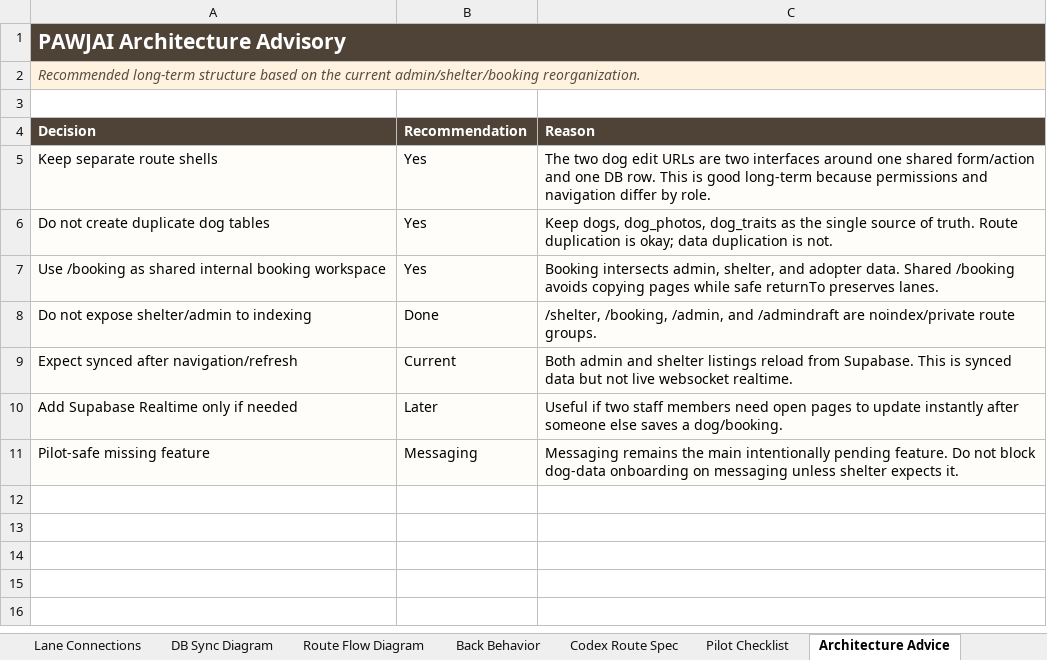
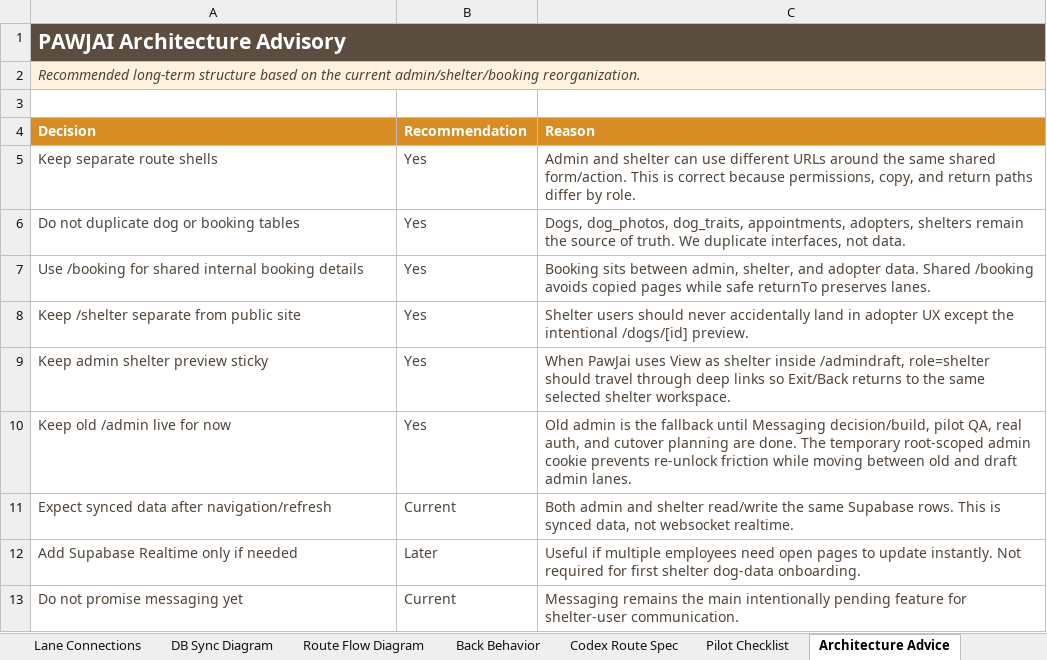
Before and after one commit to pawjaipet/pawjai-mvp, an Excel workbook: outputs/admin-transfer-tracker-20260705/pawjai-admin-transfer-tracker.xlsx, sheet Architecture Advice, drawn as a sheet; values as stored, in another font and other column widths than the file's, no borders; removed rows and columns are numbered as before the commit, all else as after; the diff names each change by its address in the sheet, - before the commit and + after, or states it on an @@ line.

Commit message:
Prepare messaging pipeline for launch

```diff
--- a/outputs/admin-transfer-tracker-20260705/pawjai-admin-transfer-tracker.xlsx (sheet Architecture Advice)
+++ b/outputs/admin-transfer-tracker-20260705/pawjai-admin-transfer-tracker.xlsx (sheet Architecture Advice)
-A4:C4 fill: #4F4338
+A4:C4 fill: #D88C24
@@ A5:C7 fill: #FFFDFA → none, text colour: black → #4F4338 @@
-C5 (Reason): The two dog edit URLs are two interfaces around one shared form/action and one DB row. This is good long-term because permissions and navigation differ by…
+C5 (Reason): Admin and shelter can use different URLs around the same shared form/action. This is correct because permissions, copy, and return paths differ by…
-A6 (Decision): Do not create duplicate dog tables
+A6 (Decision): Do not duplicate dog or booking tables
-C6 (Reason): Keep dogs, dog_photos, dog_traits as the single source of truth. Route duplication is okay; data duplication is not.
+C6 (Reason): Dogs, dog_photos, dog_traits, appointments, adopters, shelters remain the source of truth. We duplicate interfaces, not data.
-A7 (Decision): Use /booking as shared internal booking workspace
+A7 (Decision): Use /booking for shared internal booking details
-C7 (Reason): Booking intersects admin, shelter, and adopter data. Shared /booking avoids copying pages while…
+C7 (Reason): Booking sits between admin, shelter, and adopter data. Shared /booking avoids copied pages while…
-row 8: Do not expose shelter/admin to indexing | Done | /shelter, /booking, /admin, and /admindraft are noindex/private route groups.
+row 8: Keep /shelter separate from public site | Yes | Shelter users should never accidentally land in adopter UX except the intentional /dogs/[id] preview.
+row 9: Keep admin shelter preview sticky | Yes | When PawJai uses View as shelter inside /admindraft, role=shelter should travel through deep links so Exit/Back returns to the same selected shelter workspace.
+row 10: Keep old /admin live for now | Yes | Old admin is the fallback until Messaging decision/build, pilot QA, real auth, and cutover planning are done. The temporary root-scoped admin cookie prevents re-unlock friction while moving between old and draft admin lanes.
-A11 (Decision): Expect synced after navigation/refresh
+A11 (Decision): Expect synced data after navigation/refresh
@@ A11:C12 fill: #FFFDFA → none, text colour: black → #4F4338 @@
-C11 (Reason): …and shelter listings reload from Supabase. This is synced data but not live websocket realtime.
+C11 (Reason): …and shelter read/write the same Supabase rows. This is synced data, not websocket realtime.
-C12 (Reason): Useful if two staff members need open pages to update instantly after someone else saves a dog/booking.
+C12 (Reason): Useful if multiple employees need open pages to update instantly. Not required for first shelter dog-data onboarding.
-row 11: Pilot-safe missing feature | Messaging | Messaging remains the main intentionally pending feature. Do not block dog-data onboarding on messaging unless shelter expects it.
+row 13: Do not promise messaging yet | Current | Messaging remains the main intentionally pending feature for shelter-user communication.
```
Also changed, not shown: sheet Lane Connections, sheet Diagram Gallery, sheet Codex Route Spec, sheet DB Sync Diagram, sheet Route Flow Diagram, sheet Back Behavior, 5 more sheets, other sheet tabs, charts or pictures, 6 other files.
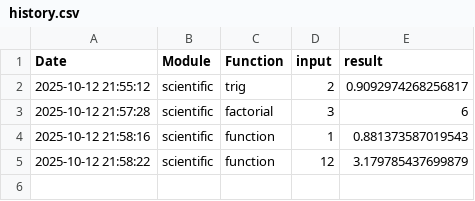
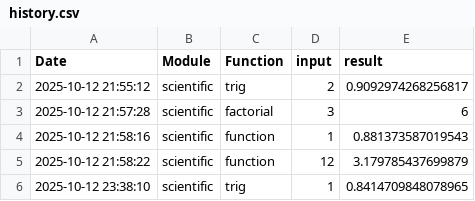
Before and after one commit to abataweel/Modular_Calculator, a CSV file: src/utils/history.csv, drawn as a sheet.

```diff
--- a/src/utils/history.csv
+++ b/src/utils/history.csv
@@ -5 +5,2 @@ Date,Module,Function,input,result
 2025-10-12 21:58:22,scientific,function,12,3.179785437699879
+2025-10-12 23:38:10,scientific,trig,1,0.8414709848078965
```
Also changed, not shown: 2 other files.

————

→ WHAT TO DO: Would you copy out every entry above word for word, without the pictures?

→ SOLUTION TO THE PROBLEM:
Before and after one commit to pawjaipet/pawjai-mvp, an Excel workbook: outputs/admin-transfer-tracker-20260705/pawjai-admin-transfer-tracker.xlsx, sheet Architecture Advice, drawn as a sheet; values as stored, in another font and other column widths than the file's, no borders; removed rows and columns are numbered as before the commit, all else as after; the diff names each change by its address in the sheet, - before the commit and + after, or states it on an @@ line.

Commit message:
Prepare messaging pipeline for launch

```diff
--- a/outputs/admin-transfer-tracker-20260705/pawjai-admin-transfer-tracker.xlsx (sheet Architecture Advice)
+++ b/outputs/admin-transfer-tracker-20260705/pawjai-admin-transfer-tracker.xlsx (sheet Architecture Advice)
-A4:C4 fill: #4F4338
+A4:C4 fill: #D88C24
@@ A5:C7 fill: #FFFDFA → none, text colour: black → #4F4338 @@
-C5 (Reason): The two dog edit URLs are two interfaces around one shared form/action and one DB row. This is good long-term because permissions and navigation differ by…
+C5 (Reason): Admin and shelter can use different URLs around the same shared form/action. This is correct because permissions, copy, and return paths differ by…
-A6 (Decision): Do not create duplicate dog tables
+A6 (Decision): Do not duplicate dog or booking tables
-C6 (Reason): Keep dogs, dog_photos, dog_traits as the single source of truth. Route duplication is okay; data duplication is not.
+C6 (Reason): Dogs, dog_photos, dog_traits, appointments, adopters, shelters remain the source of truth. We duplicate interfaces, not data.
-A7 (Decision): Use /booking as shared internal booking workspace
+A7 (Decision): Use /booking for shared internal booking details
-C7 (Reason): Booking intersects admin, shelter, and adopter data. Shared /booking avoids copying pages while…
+C7 (Reason): Booking sits between admin, shelter, and adopter data. Shared /booking avoids copied pages while…
-row 8: Do not expose shelter/admin to indexing | Done | /shelter, /booking, /admin, and /admindraft are noindex/private route groups.
+row 8: Keep /shelter separate from public site | Yes | Shelter users should never accidentally land in adopter UX except the intentional /dogs/[id] preview.
+row 9: Keep admin shelter preview sticky | Yes | When PawJai uses View as shelter inside /admindraft, role=shelter should travel through deep links so Exit/Back returns to the same selected shelter workspace.
+row 10: Keep old /admin live for now | Yes | Old admin is the fallback until Messaging decision/build, pilot QA, real auth, and cutover planning are done. The temporary root-scoped admin cookie prevents re-unlock friction while moving between old and draft admin lanes.
-A11 (Decision): Expect synced after navigation/refresh
+A11 (Decision): Expect synced data after navigation/refresh
@@ A11:C12 fill: #FFFDFA → none, text colour: black → #4F4338 @@
-C11 (Reason): …and shelter listings reload from Supabase. This is synced data but not live websocket realtime.
+C11 (Reason): …and shelter read/write the same Supabase rows. This is synced data, not websocket realtime.
-C12 (Reason): Useful if two staff members need open pages to update instantly after someone else saves a dog/booking.
+C12 (Reason): Useful if multiple employees need open pages to update instantly. Not required for first shelter dog-data onboarding.
-row 11: Pilot-safe missing feature | Messaging | Messaging remains the main intentionally pending feature. Do not block dog-data onboarding on messaging unless shelter expects it.
+row 13: Do not promise messaging yet | Current | Messaging remains the main intentionally pending feature for shelter-user communication.
```
Also changed, not shown: sheet Lane Connections, sheet Diagram Gallery, sheet Codex Route Spec, sheet DB Sync Diagram, sheet Route Flow Diagram, sheet Back Behavior, 5 more sheets, other sheet tabs, charts or pictures, 6 other files.
Before and after one commit to abataweel/Modular_Calculator, a CSV file: src/utils/history.csv, drawn as a sheet.

```diff
--- a/src/utils/history.csv
+++ b/src/utils/history.csv
@@ -5 +5,2 @@ Date,Module,Function,input,result
 2025-10-12 21:58:22,scientific,function,12,3.179785437699879
+2025-10-12 23:38:10,scientific,trig,1,0.8414709848078965
```
Also changed, not shown: 2 other files.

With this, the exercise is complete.